BA372 — Tarchitecture — Marketecture
- "Marketing and technical
aspects of the system work together to achieve business objectives." (p. 51)
traditional software architect or chief technologist —> developer, software engineer frame-of-mind (e.g., TMitTB)
manager responsible for the system's role in the business/organization —> business frame-of-mind.
- Hohmann's point: these two sets of objectives often conflict with each other (at least in the short run)
- project management triangle:
- Example: free vs. nonfree (enterprise) version; e.g., "$50,000 boolean flag" (p. 52).
- Spend time reengineering an application to use less memory or buy more memory?
- Spend time engineering a 3NF relational schema or accept duplications of data?
- Build components in house or outsource them?
- Technical and market 'forces' in solution development (p. 53):
- Core technologies, competitive landscapes and target markets are all 'forces' which are in permanent flux;
e.g., Industry 4.0:
- super lean / just-in-time,
- individualized manufacturing; e.g., Harley-Davidson's paint street can change paint colors in < 30 seconds.
Different motorcycle models are interspersed on the assembly line,
- same-day delivery,
- Problem domain; e.g., credit card processing, water resources simulation,
airline routing, airport passenger routing, on-line book selling, inventory management, etc.:
- Have established one or just a few architectural patterns.
- Both tarchitects and marketects MUST have a thorough understanding of the problem domain:
- Requirements gathering / needs analysis.
- Business process modeling.
- Hohmann's requirements for a tarchitect:
- Deep understanding of the problem domain.
- Must have gone through several full release cycles of (the) product(s).
- Explains why the (domain) consulting/software development model is so successful.
- Technology base: "technology base must support the tarchitecture as motivated by the problem domain." (p. 57).
- RSS-Lisp vs. Riverware C++.
- HTTP / XML / SOAP / JSON —> Web services —> Service-Oriented
- Leading vs. bleeding edge. (Sullivan/Beach (working paper): HRO workers; e.g., military / power / aviation industry: "not
infatuated with new technology...")
- Beware of resumé-driven design.
- Where tarchitecture & marketecture meet:
- "Create results now while working in the long run" (The market wants (or can support) it now, but architecture is
- "World-class marketects approach their task from a perspective of time that easily distinguishes them from those less skilled.

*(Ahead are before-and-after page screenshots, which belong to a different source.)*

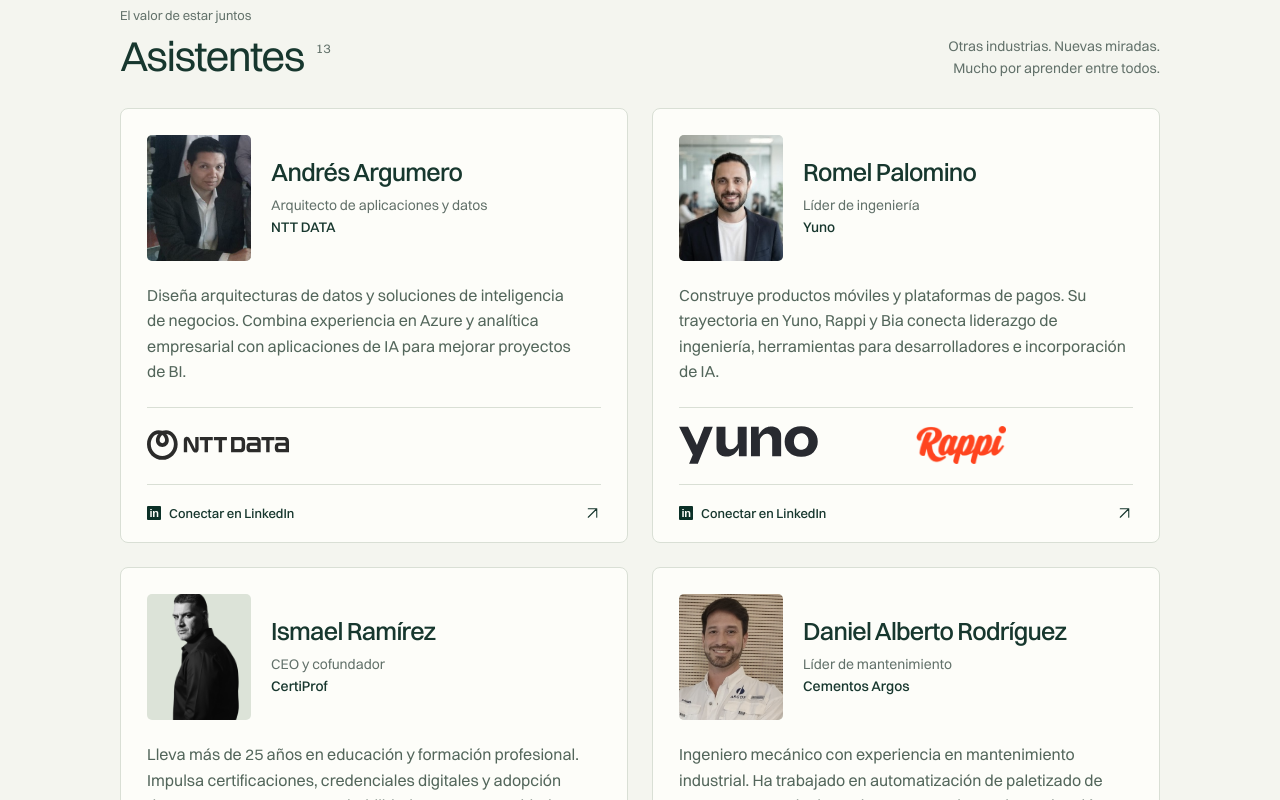
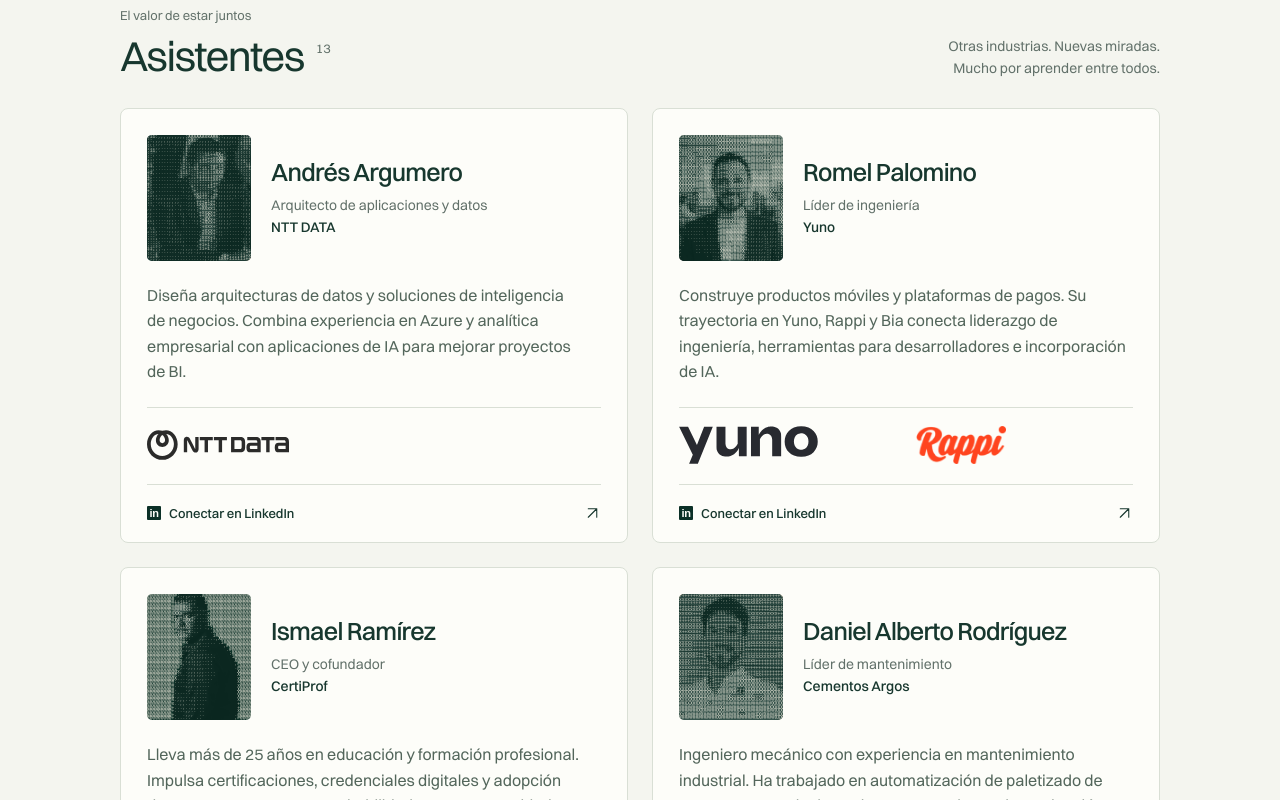
Before and after one commit to alan-arguello/summit_agenda, a Next.js app: page / in a window 1280 px wide. Shown: the part 4220-5020 px from the top of the page. Built offline with nearby package versions, Linux system fonts and the light colour scheme.

Commit message:
Add interactive ASCII treatment to directory portraits

```diff
--- /dev/null
+++ b/src/app/ascii-portrait.tsx
@@ -0,0 +1,152 @@
+"use client";
+
+import Image from "next/image";
+import { useEffect, useRef, useState } from "react";
+
+type AsciiPortraitProps = {
+  src: string;
+  name: string;
+  position?: string;
+  fit?: "cover" | "contain";
+  preload?: boolean;
+};
+
+const GLYPHS = " .,:;i+xX#@";
+
+export default function AsciiPortrait({
+  src,
+  name,
+  position = "center 35%",
+  fit = "cover",
+  preload = false,
+}: AsciiPortraitProps) {
+  const imageRef = useRef<HTMLImageElement>(null);
+  const canvasRef = useRef<HTMLCanvasElement>(null);
+  const [ready, setReady] = useState(false);
+  const [showPhoto, setShowPhoto] = useState(false);
+
+  useEffect(() => {
+    const photo = imageRef.current;
+    const canvas = canvasRef.current;
+    if (!photo || !canvas) return;
+
+    let visible = false;
+    let frame = 0;
+
+    const draw = () => {
+      if (!visible || !photo.complete || !photo.naturalWidth) return;
+      const width = photo.clientWidth;
+      const height = photo.clientHeight;
+      if (!width || !height) return;
+
+      try {
+        const context = canvas.getContext("2d");
+        const sample = document.createElement("canvas");
+        const sampleContext = sample.getContext("2d", { willReadFrequently: true });
+        if (!context || !sampleContext) return;
+
+        const columns = 38;
+        const rows = Math.round((height / width) * columns / 1.3);
+        sample.width = columns;
+        sample.height = rows;
+
+        // Use the same crop as the original, including contain portraits.
+        const scale = fit === "contain"
+          ? Math.min(width / photo.naturalWidth, height / photo.naturalHeight)
+          : Math.max(width / photo.naturalWidth, height / photo.naturalHeight);
+        const drawnWidth = photo.naturalWidth * scale;
+        const drawnHeight = photo.naturalHeight * scale;
+        const offsets = getComputedStyle(photo).objectPosition.split(" ");
+        const offsetX = (width - drawnWidth) * (parseFloat(offsets[0]) / 100 || 0);
+        const offsetY = (height - drawnHeight) * (parseFloat(offsets[1]) / 100 || 0);
+
+        sampleContext.fillStyle = "#dce3d8";
+        sampleContext.fillRect(0, 0, columns, rows);
+        sampleContext.drawImage(photo,
+          offsetX * columns / width, offsetY * rows / height,
+          drawnWidth * columns / width, drawnHeight * rows / height);
+        const pixels = sampleContext.getImageData(0, 0, columns, rows).data;
+
+        const ratio = Math.min(window.devicePixelRatio || 1, 2);
+        canvas.width = Math.round(width * ratio);
+        canvas.height = Math.round(height * ratio);
+        context.scale(ratio, ratio);
+        context.fillStyle = "#0b3027";
+        context.fillRect(0, 0, width, height);
+
+        // A faint photographic layer keeps small faces recognizable.
+        context.save();
+        context.globalAlpha = 0.22;
+        context.filter = "grayscale(1)";
+        context.drawImage(photo, offsetX, offsetY, drawnWidth, drawnHeight);
+        context.restore();
+
+        const cellWidth = width / columns;
+        const cellHeight = height / rows;
+        context.font = `500 ${cellWidth * 1.7}px monospace`;
+        context.textAlign = "center";
+        context.textBaseline = "middle";
+
+        for (let y = 0; y < rows; y++) {
+          for (let x = 0; x < columns; x++) {
+            const i = (y * columns + x) * 4;
+            const luminance = (pixels[i] * 0.2126 + pixels[i + 1] * 0.7152 + pixels[i + 2] * 0.0722) / 255;
+            const tone = Math.pow(Math.max(0, Math.min(1, (luminance - 0.04) * 1.12)), 0.8);
+            const glyph = GLYPHS[Math.round(tone * (GLYPHS.length - 1))];
+            context.fillStyle = `rgba(242,238,223,${0.4 + tone * 0.6})`;
+            context.fillText(glyph, (x + 0.5) * cellWidth, (y + 0.5) * cellHeight);
+          }
+        }
+        setReady(true);
+      } catch {
+        // Keep the original photo visible if the canvas cannot be rendered.
+        setReady(false);
+      }
+    };
+
+    const scheduleDraw = () => {
+      cancelAnimationFrame(frame);
+      frame = requestAnimationFrame(draw);
+    };
+    const visibilityObserver = new IntersectionObserver(([entry]) => {
+      visible = entry.isIntersecting;
+      if (visible) scheduleDraw();
+    }, { rootMargin: "200px" });
+    const resizeObserver = new ResizeObserver(scheduleDraw);
+    visibilityObserver.observe(photo);
+    resizeObserver.observe(photo);
+    photo.addEventListener("load", scheduleDraw);
+
+    return () => {
+      cancelAnimationFrame(frame);
+      visibilityObserver.disconnect();
+      resizeObserver.disconnect();
+      photo.removeEventListener("load", scheduleDraw);
+    };
+  }, [src, position, fit]);
+
+  return (
+    <button
+      type="button"
+      className="portrait-frame portrait-toggle"
+      aria-label={`Foto original de ${name}`}
+      aria-pressed={showPhoto}
+      title="Alternar foto original y ASCII"
+      disabled={!ready}
+      data-ascii-ready={ready}
+      data-show-photo={showPhoto}
+      onClick={() => setShowPhoto((shown) => !shown)}
+    >
+      <Image
+        ref={imageRef}
+        src={src}
+        alt={name}
+        fill
+        sizes="(max-width: 420px) 88px, 104px"
+        preload={preload}
+        style={{ objectPosition: position, objectFit: fit }}
+      />
+      <canvas ref={canvasRef} className="portrait-ascii" aria-hidden="true" />
+    </button>
+  );
+}
--- a/src/app/globals.css
+++ b/src/app/globals.css
@@ -245,7 +245,6 @@
   gap: 20px;
   align-items: center;
 }
-.portrait-link { display: block; border-radius: 5px; }
 .portrait-frame {
   position: relative;
   width: 104px;
@@ -254,12 +253,31 @@
   border-radius: 5px;
   background: #dce3d8;
 }
-.portrait-frame img {
-  filter: saturate(.7);
-  transition: filter .25s ease;
+.portrait-toggle {
+  display: block;
+  padding: 0;
+  border: 0;
+  cursor: pointer;
+  isolation: isolate;
+  -webkit-tap-highlight-color: transparent;
+  touch-action: manipulation;
 }
-.speaker .portrait-frame img { filter: grayscale(1); }
-.portrait-link:hover img, .portrait-link:focus-visible img { filter: none; }
+.portrait-toggle:disabled { cursor: default; }
+.portrait-toggle:focus-visible { outline: 2px solid var(--forest); outline-offset: 4px; }
+.portrait-ascii {
+  position: absolute;
+  inset: 0;
+  width: 100%;
+  height: 100%;
+  pointer-events: none;
+  opacity: 0;
+  transition: opacity .28s ease;
+}
+.portrait-toggle[data-ascii-ready="true"] .portrait-ascii { opacity: 1; }
+.portrait-toggle[data-show-photo="true"] .portrait-ascii { opacity: 0; }
+@media (hover: hover) and (pointer: fine) {
+  .portrait-toggle:hover .portrait-ascii { opacity: 0; }
+}
 .portrait-initials {
   display: grid;
   place-items: center;
--- a/src/app/page.tsx
+++ b/src/app/page.tsx
@@ -1,6 +1,7 @@
 import Image from "next/image";
 import { people, type Person } from "@/lib/people";
 import Agenda from "./agenda";
+import AsciiPortrait from "./ascii-portrait";
 
 function Arrow({ diagonal = false }: { diagonal?: boolean }) {
   return (
@@ -36,33 +37,21 @@
   return (
     <article id={person.slug} className={`person-card ${person.category}`}>
       <div className="person-intro">
-        <a
-          href={person.linkedin}
-          target="_blank"
-          rel="noopener noreferrer"
-          className="portrait-link"
-          aria-label={`Ver a ${person.name} en LinkedIn (abre otra pestaña)`}
-        >
+        {person.photo ? (
+          <AsciiPortrait
+            src={person.photo}
+            name={person.name}
+            position={person.photoPosition}
+            fit={person.photoFit}
+            preload={person.category === "speaker" && index < 3}
+          />
+        ) : (
           <div className="portrait-frame">
-            {person.photo ? (
-              <Image
-                src={person.photo}
-                alt={person.name}
-                fill
-                sizes="(max-width: 420px) 88px, 104px"
-                preload={person.category === "speaker" && index < 3}
-                style={{
-                  objectPosition: person.photoPosition ?? "center 35%",
-                  objectFit: person.photoFit ?? "cover",
-                }}
-              />
-            ) : (
               <span className="portrait-initials">
                 {person.name.split(" ").map((part) => part[0]).slice(0, 2).join("")}
               </span>
-            )}
           </div>
-        </a>
+        )}
         <div className="person-heading">
           <h3>
             <a href={person.linkedin} target="_blank" rel="noopener noreferrer">
```
Also changed, not shown: 1 other file (tests, documents, lock files or other folders).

Instead of listening to what
customers want now (easy), they extrapolate multiple streams of data, including current requests, to envision what customers will want 18 to 24 months into the
future (hard)." (p.57/58)
- "Envisioning the future on behalf of customers, even when they can't
articulate what they want, is the world-class marketect's key distinguishing feature." (p.58)
- Cummings in 'Jack of Two Trades' (Computerworld, Apr. 2013): "We need IT to be the kind of organization that knows the (business) problem before they know it."
- "Like their marketect counterparts, world-class tarchitects also extrapolate multiple streams of data and envision a technological future that provides superior value to their
- Example: If my marketect expects steep increases in system use in a year or two, should I use Access as my database?
If so, I better write my database creation scripts in standard SQL.
- In other words: !!! Consider specific needs as instances of a (more general) class of extrapolated needs !!!
- In yet other words: !!! Every time you recognize a specific problem as an instance of a class of problems, you create
the opportunity to not only solve the specific problem (kludge), but also similar future problems) !!!
- In still other words: !!! Generalize !!!
- However; be careful not to overdue this. Taken to the extreme, any particular case is a case of 'something,'
yet designing a system which can handle 'anything and everything' is doomed for both failure to finish and extreme complexity.
- Harness feedback:
- Have people know their roles:
- Some things tarchitects and marketects should never do (p. 60):
- Make promises ($$, delivery schedules, etc.) to (potential) customers without first checking back.
- Preclude/exclude opportunities without first checking back.
- Lie or gamble; being considered uncertain is less harmful than being considered a liar.
- Working in clarity:
- Tarchitects and marketects both understand problem domain.
- Problem: Why is a marketect not understanding the problem domain worse than a tarchitect not understanding it.
- Agree on common means of documentation and representation; e.g., language; set of terms.
- Mutual respect for each other's responsibilities and accountabilities.
- Make the data available; transparency.